▸ What you will do: Go line by line through the records below. Copy whichever lines contain the string "ipynb".

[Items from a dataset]
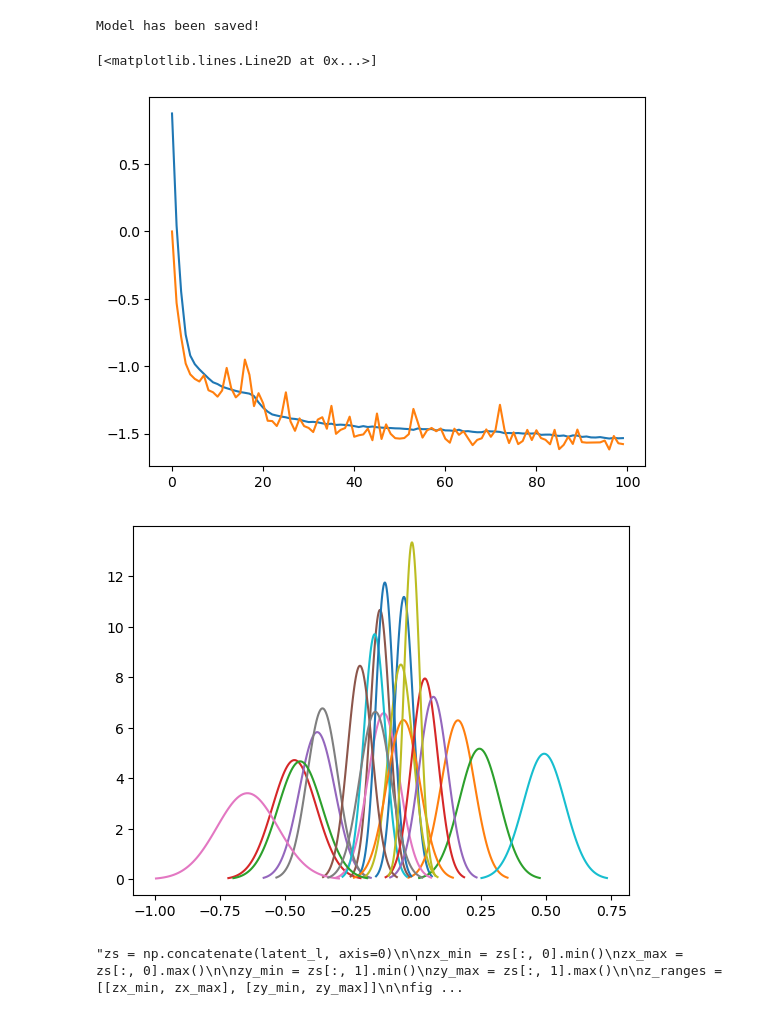
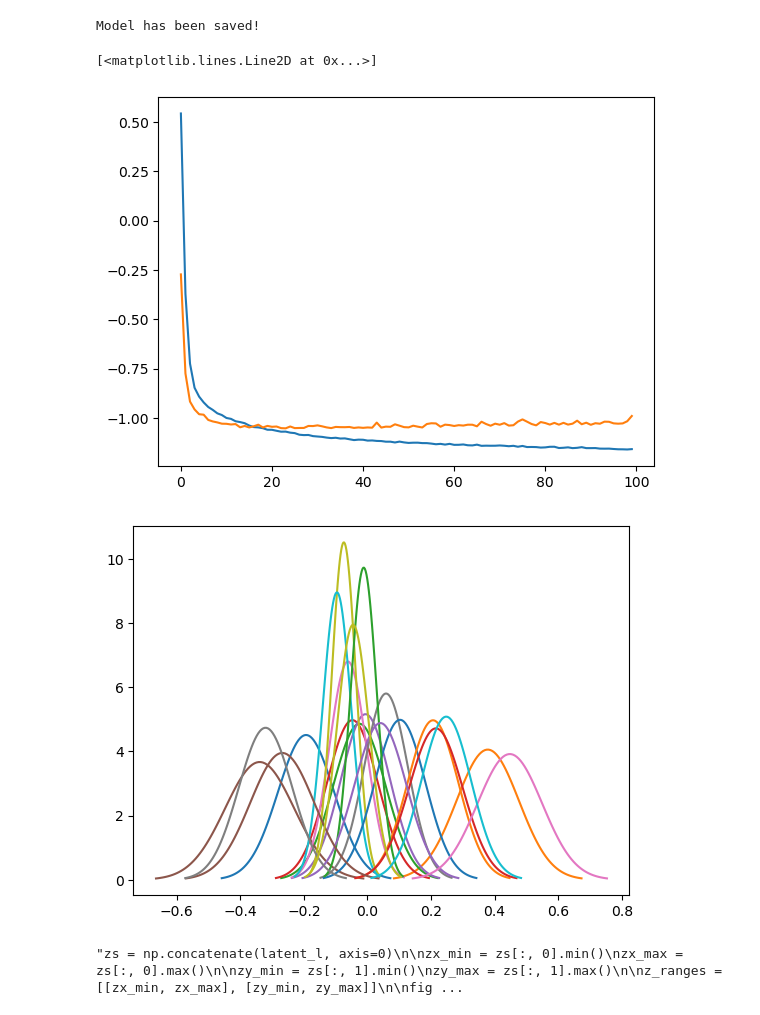
Before and after one commit to jwass1997/kmc_project, a Jupyter notebook: scripts/python_scripts/deepsets.ipynb, the cells around one changed output. Drawn from its saved outputs; the diff is of its cells as text; code cells hidden in the pictures.

```diff
--- a/scripts/python_scripts/deepsets.ipynb
+++ b/scripts/python_scripts/deepsets.ipynb
@@ -195,5 +206,20 @@ def neg_ll(target, y):
 # %%
-deep_set = DeepSet(in_dim=2, h_dim=ds_h_dim, num_outputs=1, out_dim=ds_out_dim, aggr_type='mean')
+#deep_set = DeepSet(in_dim=2, h_dim=ds_h_dim, num_outputs=1, out_dim=ds_out_dim, aggr_type='mean')
+
+h_dim = 64
+deep_set = nn.Sequential(
+    nn.Linear(400, h_dim),
+    nn.Dropout(p=0.2),
+    nn.ReLU(),
+    nn.Linear(h_dim, h_dim),
+    nn.Dropout(p=0.2),
+    nn.ReLU(),
+    nn.Linear(h_dim, h_dim),
+    nn.Dropout(p=0.2),
+    nn.ReLU(),
+    nn.Linear(h_dim, ds_out_dim),
+)
+
 #deep_set = SetTransformer(in_dim=2, num_outputs=1, out_dim=ds_out_dim)
 cond_sm = CondSM(layer_dims=sm_layer_dims, dropout_p=0.1, batch_norm=True)
 
@@ -218,7 +244,9 @@ with tqdm(total=num_epochs, desc="Epochs") as pbar:
         cond_sm.train()
         running_loss = 0.0
         for x, v, y in train_loader:
-
+            bs = x.size(0)
+            x = sort_by_radius(x)
+            x = x.view(bs, 200*2)
             x = x.to(device, non_blocking=True).float()
             v = v.to(device, non_blocking=True).float()
             y = y.to(device, non_blocking=True).float()
@@ -246,7 +274,9 @@ with tqdm(total=num_epochs, desc="Epochs") as pbar:
         val_loss = 0.0
         with torch.no_grad():
             for x, v, y in val_loader:
-
+                bs = x.size(0)
+                x = sort_by_radius(x)
+                x = x.view(bs, 200*2)
                 x = x.to(device, non_blocking=True).float()
                 v = v.to(device, non_blocking=True).float()
                 y = y.to(device, non_blocking=True).float()
@@ -279,30 +309,42 @@ torch.save({
     "cond_sm_state_dict": cond_sm.state_dict(),
     "train_losses": train_losses,
     "val_losses": val_losses
-}, f"/gpfs/bwfor/work/ws/hd_gy283-my_data/models/sm_cond_mog_DS_nll.pth")
+}, f"/gpfs/bwfor/work/ws/hd_gy283-my_data/models/sm_cond_mog_NN_nll.pth")
 
 print(f"Model has been saved!")
 # %% [output]
 Model has been saved!
 # %%
 #deep_set = SetTransformer(in_dim=2, num_outputs=1, out_dim=ds_out_dim)
-deep_set = DeepSet(in_dim=2, h_dim=ds_h_dim, num_outputs=1, out_dim=ds_out_dim, aggr_type='mean')
+#deep_set = DeepSet(in_dim=2, h_dim=ds_h_dim, num_outputs=1, out_dim=ds_out_dim, aggr_type='mean')
+deep_set = nn.Sequential(
+    nn.Linear(400, h_dim),
+    nn.Dropout(p=0.2),
+    nn.ReLU(),
+    nn.Linear(h_dim, h_dim),
+    nn.Dropout(p=0.2),
+    nn.ReLU(),
+    nn.Linear(h_dim, h_dim),
+    nn.Dropout(p=0.2),
+    nn.ReLU(),
+    nn.Linear(h_dim, ds_out_dim),
+)
 cond_sm = CondSM(layer_dims=sm_layer_dims, dropout_p=0.1, batch_norm=True)
 
-model_dict = torch.load(f'/gpfs/bwfor/work/ws/hd_gy283-my_data/models/sm_cond_mog_DS_nll.pth')
+model_dict = torch.load(f'/gpfs/bwfor/work/ws/hd_gy283-my_data/models/sm_cond_mog_NN_nll.pth')
 
 deep_set.load_state_dict(model_dict['deep_set_state_dict'])
 cond_sm.load_state_dict(model_dict['cond_sm_state_dict'])
 
 deep_set = deep_set.to(device)
 cond_sm = cond_sm.to(device)
 
 plt.plot(model_dict['train_losses'])
 plt.plot(model_dict['val_losses'])
 #plt.yscale('log')
 # %% [output]
 [<matplotlib.lines.Line2D at 0x...>]
-[figure, old version]
+[figure, new version]
 # %%
 import scipy.stats as stats
 
@@ -317,6 +359,9 @@ y_true_l = []
 latent_l = []
 with torch.no_grad():
     for x, v, y in test_loader:
+        bs = x.size(0)
+        x = sort_by_radius(x)
+        x = x.view(bs, 200*2)
         x = x.to(device, non_blocking=True).float()
         v = v.to(device, non_blocking=True).float()
         y = y.to(device, non_blocking=True).float()
@@ -339,7 +384,7 @@ for i in range(20):#params.shape[0]):
     x = np.linspace(mu - 3*std, mu + 3*std, 100)
     plt.plot(x, stats.norm.pdf(x, mu, std))
 # %% [output]
-[figure, old version]
+[figure, new version]
 # %%
 """zs = np.concatenate(latent_l, axis=0)
 
```
Also changed, not shown: parts of 4 cells of this notebook, 13 other files.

▸ Solution to the exercise:
Before and after one commit to jwass1997/kmc_project, a Jupyter notebook: scripts/python_scripts/deepsets.ipynb, the cells around one changed output. Drawn from its saved outputs; the diff is of its cells as text; code cells hidden in the pictures.
--- a/scripts/python_scripts/deepsets.ipynb
+++ b/scripts/python_scripts/deepsets.ipynb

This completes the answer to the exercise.